I recently purchased an Adaptec 5805 RAID controller, two Samsung PB22-J 128GB SDDs and a spinpoint F3 and thought I would do a quick review of them.
For a while now I've been using onboard RAID, migrating from JBOD to RAID 5 then to RAID 0. After an incident a year ago where I lost an operating system and quite a lot of data in an unfortunate disk failure incident I decided RAID was the way forward. I started out using RAID 5 on my 790i, the transfer rates were diabolical, however I stuck with it. Think around 5MB/s and you're on the money. After migrating to an Intel board, the transfer rates dropped to the 1MB/s level and I gave up any dream of using an onboard solution for data security and shifted to a RAID 0 setup using Acronis true image home as a backup.
Having used onboard I realised that you get what you pay for. Thus off went nearly £400 on the Adaptec 5805, and a further £85 on a BBU (Battery Backup). The BBU is vital for keeping the cache with data in it alive in the event of power failure. With a 512MB cache (DDR2), capacity for 8 attached drives, or many more with extenders, a dual core 1.2GHz processor and an 8xPCIe connection this is true hardware RAID.

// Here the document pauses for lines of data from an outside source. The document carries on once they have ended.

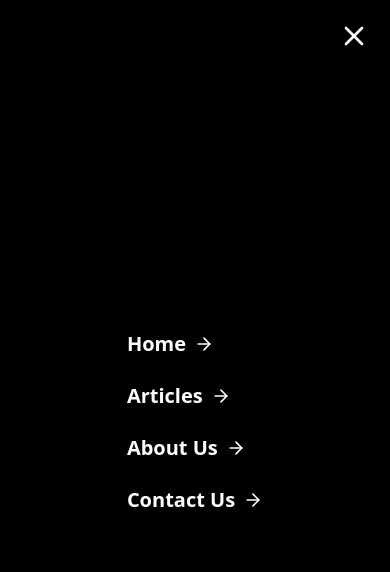
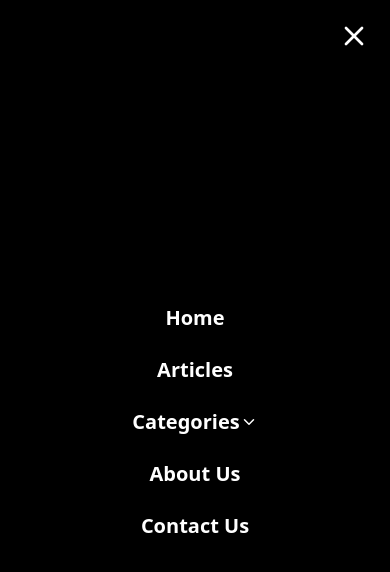
Before and after one commit to akshatmikki/Newsletter, a Next.js app: page /navbar in a window 390 px wide. Both pictures are taken after a click on the button 352 px from the left and 30 px from the top of the page. Shown: the top 572 px of the page. Built offline with nearby package versions, Linux system fonts and the light colour scheme.

Commit message:
Update page.tsx

```diff
--- a/src/app/navbar/page.tsx
+++ b/src/app/navbar/page.tsx
@@ -2,7 +2,6 @@
 import { useState } from "react";
 import Link from "next/link";
 import { X, Menu, ChevronDown, ArrowRight } from "lucide-react";
-
 
 export default function Navbar() {
     const [isOpen, setIsOpen] = useState(false);
@@ -19,16 +18,12 @@ export default function Navbar() {
                 {/* Desktop Menu */}
                 <ul className="hidden lg:flex space-x-8 text-sm uppercase">
                     <li>
-                        <Link href="/">
-                            <div className="hover:text-blue-400 transition">
-                                Home
-                            </div>
+                        <Link href="/" className="hover:text-blue-400 transition">
+                            Home
                         </Link>
                     </li>
                     <li>
-                        <Link className="hover:text-blue-400 transition">
-                            Articles
-                        </Link>
+                        <div className="hover:text-blue-400 transition">Articles</div>
                     </li>
                     {/* Categories Dropdown */}
                     <li className="relative">
@@ -41,27 +36,19 @@ export default function Navbar() {
                         {isDropdownOpen && (
                             <ul className="absolute left-0 mt-2 bg-gray-900 shadow-md rounded-md py-2 w-40">
                                 <li>
-                                    <Link className="block px-4 py-2 hover:bg-gray-800">
-                                        Category 1
-                                    </Link>
+                                    <div className="block px-4 py-2 hover:bg-gray-800">Category 1</div>
                                 </li>
                                 <li>
-                                    <Link className="block px-4 py-2 hover:bg-gray-800">
-                                        Category 2
-                                    </Link>
+                                    <div className="block px-4 py-2 hover:bg-gray-800">Category 2</div>
                                 </li>
                             </ul>
                         )}
                     </li>
                     <li>
-                        <Link className="hover:text-blue-400 transition">
-                            About Us
-                        </Link>
+                        <div className="hover:text-blue-400 transition">About Us</div>
                     </li>
                     <li>
-                        <Link className="hover:text-blue-400 transition">
-                            Contact Us
-                        </Link>
+                        <div className="hover:text-blue-400 transition">Contact Us</div>
                     </li>
                 </ul>
 
@@ -89,16 +76,43 @@ export default function Navbar() {
 
                     {/* Mobile Menu Items */}
                     <ul className="space-y-6 text-xl font-semibold text-center">
-                        {["Home", "Articles", "About Us", "Contact Us"].map(
-                            (item, index) => (
-                                <li key={index} className="flex items-center gap-2">
-                                    <Link className="hover:text-blue-400 transition">
-                                        {item}
-                                    </Link>
-                                    <ArrowRight size={20} />
-                                </li>
-                            )
-                        )}
+                        <li>
+                            <Link href="/" onClick={() => setIsOpen(false)}>
+                                <div className="hover:text-blue-400 transition">Home</div>
+                            </Link>
+                        </li>
+                        <li>
+                            <div className="hover:text-blue-400 transition">Articles</div>
+                        </li>
+                        {/* Categories Dropdown in Mobile */}
+                        <li>
+                            <button
+                                onClick={() => setIsDropdownOpen(!isDropdownOpen)}
+                                className="flex items-center mx-auto hover:text-blue-400 transition"
+                            >
+                                Categories <ChevronDown size={18} />
+                            </button>
+                            {isDropdownOpen && (
+                                <ul className="bg-gray-900 shadow-md rounded-md py-2 w-40 mx-auto mt-2">
+                                    <li>
+                                        <div className="block px-4 py-2 hover:bg-gray-800">
+                                            Category 1
+                                        </div>
+                                    </li>
+                                    <li>
+                                        <div className="block px-4 py-2 hover:bg-gray-800">
+                                            Category 2
+                                        </div>
+                                    </li>
+                                </ul>
+                            )}
+                        </li>
+                        <li>
+                            <div className="hover:text-blue-400 transition">About Us</div>
+                        </li>
+                        <li>
+                            <div className="hover:text-blue-400 transition">Contact Us</div>
+                        </li>
                     </ul>
                 </div>
             )}
```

The onboard software is really easy to use, although sussing the boot orders isn't. The boot order instructions are living in opposite land so a certain amount of skill is needed to force it to boot the correct disk. But the array creation is easy, the drive management is amazingly in depth but still easy to navigate. In fact the only problem with it seems to be the minute it adds to boot time.
With a pair of spinpoint F3's in RAID 0, the transfer rate is around 215MB/s write, 239MB/s read, naturally transfers less than 400MB tend to happen virtually instantly thanks to the controller's cache. The rates are exceptional even with standard disks, and you realize how much the motherboard bottlenecks the system.
The packaging is fairly basic, with pictures and brief descriptions on the box. The card is contained in a plastic tray similar to high end sound cards and certain motherboards. The accessories included are half height PCI plate, mini SAS to 4 x SATA cables and driver disks. The software included is a manual (PDF only), a set of drivers (with more up to date ones online) and the management software for a variety of operating systems to monitor drives across LAN or from the PC within windows. The software shows smart errors, array configurations and statuses etc.
Now for some negatives: RAID 5 creation takes quite a while, which is to be expected. In addition the controller cannot be operated passively unless you happen to live in an igloo. Trapped between a pair of 280GTX GPUs and a Killer M1 NIC, the poor thing overheats in seconds unless a fan is directed at it. I run a 120mm fan with airflow over the heatsink and that keeps the temperature way down. The boot time is also a pain, because with SSDs I could hit the power button and be online in just under a minute without the controller initiation.
On the other hand, I can hot swap drives, have online hot spares and make the most out of RAID 0 SSDs, which give 450MB/s read speeds. I look at the negatives (price, heat, boot time) then look at the read/write speeds and know that I can wholeheartedly recommend the controller. I cannot say that is the same as go out and buy it though.
If you have a decent PC and want to make the most of your SSDs, need to keep all your hard disks in a decent array or happen to have a server, I definitely say you should buy this card. On the other hand, the money would go an awful long way to a new P55 and i7 combo.
Samsung PB22-J 128GB SSDs:
Now a number of people (two) have told me that the Samsungs are awful. I assume that they have not googled them or used them. These chips are the same as go into the corsair performance series and until recently were OEM only. They are suspiciously cheap (£249 each) so I decided to spring for them.
The packaging is "basic". In fact it was just an anti static bag and a bit of bubble wrap. Still if they can keep the price down I really don't care. The drives are cased in brushed aluminium, which looks nice, and keeps the drives laughably light. As you may have guessed, I run them in RAID 0. The 128MB cache keeps things snappy, while the MLC flash keeps the costs relatively (for an SSD) low. They are 2.5" drives, as is to be expected.
The read rate is around 450MB/s according to HD Tach, much lower according to crystal disk mark (although this is lower than the write so I'm a little sceptical). The access time is 0.2ms and windows often posting 400MB/s file transfers, I'm inclined to trust HD tach. A similar fault occurs with much slower traditional F3's in RAID:
Overall the snappiness of the drives is one of the biggest improvements I've seen since upgrading from single core to quad core. If you have the money, buy SSDs, they are some of the biggest changes to performance I have seen in ages.
Another thing to look at is the application of the SSDs. They speed everything up, boot time, opening up apps, game loading. This is something that you probably use more often than a graphics chip. Granted a fast processor is equally ubiquitous but I would be inclined to get an new SSD over a new GPU particularly if you are running at nearly cutting edge graphics.
So to sum up the SSDs: Great read/write performance, amazing latency and boot times. On the negative, the packaging is rubbish, the write isn't as high as advertised and they are pretty expensive.
I recommend these they are a good deal cheaper than similar performing drives and performance is nothing short of exceptional.